Bye also argues that the subsequent frisk was not supported by reasonable suspicion. This contention lacks merit.
"If [an investigatory] stop is based on founded suspicion and the officer has reason to believe that the suspect is armed and dangerous, the officer may conduct a limited weapons search." United States v. Thomas, 863 F.2d at 628 (9th Cir. 1988) (citations omitted).
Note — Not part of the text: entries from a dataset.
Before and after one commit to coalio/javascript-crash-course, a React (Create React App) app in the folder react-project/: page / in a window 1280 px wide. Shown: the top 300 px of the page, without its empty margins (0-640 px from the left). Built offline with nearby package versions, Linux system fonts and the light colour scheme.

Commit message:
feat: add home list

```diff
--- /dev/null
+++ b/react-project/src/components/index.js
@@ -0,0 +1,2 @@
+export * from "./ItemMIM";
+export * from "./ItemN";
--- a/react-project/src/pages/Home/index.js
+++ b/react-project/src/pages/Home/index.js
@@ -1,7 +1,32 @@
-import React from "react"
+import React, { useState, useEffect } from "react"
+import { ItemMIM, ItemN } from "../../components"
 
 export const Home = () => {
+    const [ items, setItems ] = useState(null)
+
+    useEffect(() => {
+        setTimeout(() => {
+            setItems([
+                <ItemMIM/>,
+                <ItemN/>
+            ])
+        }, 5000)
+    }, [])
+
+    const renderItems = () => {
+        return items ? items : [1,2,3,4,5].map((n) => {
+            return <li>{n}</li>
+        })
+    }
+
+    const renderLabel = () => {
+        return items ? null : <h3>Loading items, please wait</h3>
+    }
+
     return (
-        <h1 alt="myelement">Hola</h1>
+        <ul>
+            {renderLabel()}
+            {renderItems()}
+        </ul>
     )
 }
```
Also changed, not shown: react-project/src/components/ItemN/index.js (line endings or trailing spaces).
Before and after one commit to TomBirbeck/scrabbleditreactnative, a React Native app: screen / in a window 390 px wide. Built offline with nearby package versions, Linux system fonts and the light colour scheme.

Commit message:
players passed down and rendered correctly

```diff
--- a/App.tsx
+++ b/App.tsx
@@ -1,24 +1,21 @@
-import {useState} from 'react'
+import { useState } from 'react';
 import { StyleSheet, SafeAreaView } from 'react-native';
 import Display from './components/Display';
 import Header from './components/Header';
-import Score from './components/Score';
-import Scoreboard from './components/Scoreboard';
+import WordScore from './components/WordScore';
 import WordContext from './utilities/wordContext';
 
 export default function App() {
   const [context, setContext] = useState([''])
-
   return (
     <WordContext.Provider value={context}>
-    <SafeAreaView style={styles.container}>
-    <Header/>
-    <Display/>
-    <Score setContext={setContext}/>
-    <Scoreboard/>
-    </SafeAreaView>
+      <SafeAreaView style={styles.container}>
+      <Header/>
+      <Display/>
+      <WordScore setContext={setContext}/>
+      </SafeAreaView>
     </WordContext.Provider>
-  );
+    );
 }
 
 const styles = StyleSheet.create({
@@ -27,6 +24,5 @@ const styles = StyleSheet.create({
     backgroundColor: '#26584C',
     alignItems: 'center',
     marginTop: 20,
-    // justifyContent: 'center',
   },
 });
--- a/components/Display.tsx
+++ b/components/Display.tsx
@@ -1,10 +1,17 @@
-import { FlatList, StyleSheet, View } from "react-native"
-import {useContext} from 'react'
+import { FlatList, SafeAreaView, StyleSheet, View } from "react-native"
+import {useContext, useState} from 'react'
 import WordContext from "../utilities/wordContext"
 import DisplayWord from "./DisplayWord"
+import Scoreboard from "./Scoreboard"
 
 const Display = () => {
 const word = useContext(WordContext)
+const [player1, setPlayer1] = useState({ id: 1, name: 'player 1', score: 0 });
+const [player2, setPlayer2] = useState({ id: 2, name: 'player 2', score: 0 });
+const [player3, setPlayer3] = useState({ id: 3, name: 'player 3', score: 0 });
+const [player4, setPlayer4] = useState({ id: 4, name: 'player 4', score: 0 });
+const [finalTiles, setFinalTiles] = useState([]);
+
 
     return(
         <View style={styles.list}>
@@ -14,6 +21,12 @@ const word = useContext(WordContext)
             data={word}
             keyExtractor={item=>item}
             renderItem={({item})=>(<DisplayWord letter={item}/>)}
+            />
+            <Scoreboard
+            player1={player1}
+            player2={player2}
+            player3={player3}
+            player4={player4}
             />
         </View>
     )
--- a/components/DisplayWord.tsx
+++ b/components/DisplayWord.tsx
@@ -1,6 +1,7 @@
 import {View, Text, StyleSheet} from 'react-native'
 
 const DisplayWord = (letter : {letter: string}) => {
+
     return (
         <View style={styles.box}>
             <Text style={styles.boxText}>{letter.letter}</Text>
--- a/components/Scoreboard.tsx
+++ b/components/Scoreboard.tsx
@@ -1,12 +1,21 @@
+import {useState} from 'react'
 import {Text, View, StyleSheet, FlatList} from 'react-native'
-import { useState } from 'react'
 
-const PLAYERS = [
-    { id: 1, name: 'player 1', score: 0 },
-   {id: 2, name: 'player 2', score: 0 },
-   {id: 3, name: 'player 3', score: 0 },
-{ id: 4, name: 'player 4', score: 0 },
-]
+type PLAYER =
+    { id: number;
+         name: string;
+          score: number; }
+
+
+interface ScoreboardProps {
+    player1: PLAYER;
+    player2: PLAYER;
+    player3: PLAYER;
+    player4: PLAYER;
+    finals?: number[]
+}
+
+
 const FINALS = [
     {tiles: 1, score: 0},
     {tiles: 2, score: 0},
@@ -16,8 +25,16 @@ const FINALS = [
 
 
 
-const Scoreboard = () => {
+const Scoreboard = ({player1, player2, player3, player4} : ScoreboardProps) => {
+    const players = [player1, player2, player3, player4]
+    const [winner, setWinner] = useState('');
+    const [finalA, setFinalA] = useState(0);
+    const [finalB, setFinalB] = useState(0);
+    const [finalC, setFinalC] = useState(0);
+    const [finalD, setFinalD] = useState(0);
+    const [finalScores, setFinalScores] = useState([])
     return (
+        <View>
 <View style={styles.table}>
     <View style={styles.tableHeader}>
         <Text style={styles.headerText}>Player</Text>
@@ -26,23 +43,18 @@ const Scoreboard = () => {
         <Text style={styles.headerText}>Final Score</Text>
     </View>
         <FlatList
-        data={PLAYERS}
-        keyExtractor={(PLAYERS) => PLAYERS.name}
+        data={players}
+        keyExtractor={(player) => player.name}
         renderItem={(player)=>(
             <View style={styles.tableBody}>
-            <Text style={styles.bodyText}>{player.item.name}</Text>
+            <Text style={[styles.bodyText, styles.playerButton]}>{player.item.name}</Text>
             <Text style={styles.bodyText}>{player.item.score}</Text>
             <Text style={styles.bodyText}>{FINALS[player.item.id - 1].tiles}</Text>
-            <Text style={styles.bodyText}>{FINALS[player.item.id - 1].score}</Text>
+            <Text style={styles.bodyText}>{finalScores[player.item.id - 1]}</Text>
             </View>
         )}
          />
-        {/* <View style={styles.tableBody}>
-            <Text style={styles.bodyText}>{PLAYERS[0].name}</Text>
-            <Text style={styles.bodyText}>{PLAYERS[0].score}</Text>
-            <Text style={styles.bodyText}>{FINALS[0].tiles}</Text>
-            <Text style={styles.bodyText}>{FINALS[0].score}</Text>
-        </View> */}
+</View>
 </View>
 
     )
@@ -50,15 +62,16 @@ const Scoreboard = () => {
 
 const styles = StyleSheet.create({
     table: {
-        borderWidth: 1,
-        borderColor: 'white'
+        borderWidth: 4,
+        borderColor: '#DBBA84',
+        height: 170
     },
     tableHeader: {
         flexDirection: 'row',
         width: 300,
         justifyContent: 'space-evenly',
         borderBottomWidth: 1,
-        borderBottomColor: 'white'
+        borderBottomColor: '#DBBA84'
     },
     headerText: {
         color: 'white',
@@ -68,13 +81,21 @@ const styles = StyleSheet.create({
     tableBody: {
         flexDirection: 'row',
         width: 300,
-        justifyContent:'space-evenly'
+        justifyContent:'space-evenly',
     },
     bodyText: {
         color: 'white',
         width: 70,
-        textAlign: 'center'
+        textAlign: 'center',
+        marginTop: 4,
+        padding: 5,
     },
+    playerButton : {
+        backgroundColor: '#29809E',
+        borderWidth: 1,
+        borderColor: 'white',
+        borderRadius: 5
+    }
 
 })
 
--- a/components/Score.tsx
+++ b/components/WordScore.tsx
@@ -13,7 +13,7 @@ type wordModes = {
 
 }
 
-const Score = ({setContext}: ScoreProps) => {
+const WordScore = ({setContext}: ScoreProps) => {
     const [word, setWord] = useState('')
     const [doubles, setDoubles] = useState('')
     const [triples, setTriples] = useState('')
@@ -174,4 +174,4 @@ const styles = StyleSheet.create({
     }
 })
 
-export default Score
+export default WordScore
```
Here, Bye's suspicious activity and the officer's inability to see the clerk when he passed the store suggested that Bye may have been about to commit or already committed a robbery, making it reasonable for the officer to assume that Bye would be armed. The officer also observed that Bye appeared nervous during the course of the encounter. Taken together, these factors provided the officer with reasonable suspicion that Bye was armed and dangerous, justifying the frisk. See United States v. Alvarez, 899 F.2d 833, 839 (9th Cir. 1990) (frisk justified where corroborated details of anonymous tip noted by police officers allowed them to form reasonable suspicion that suspect was armed with explosives and officers observed large bulge underneath suspect's jacket). Therefore, the district court did not err by denying Bye's motion to suppress the evidence. See Hall, 974 F.2d at 1204.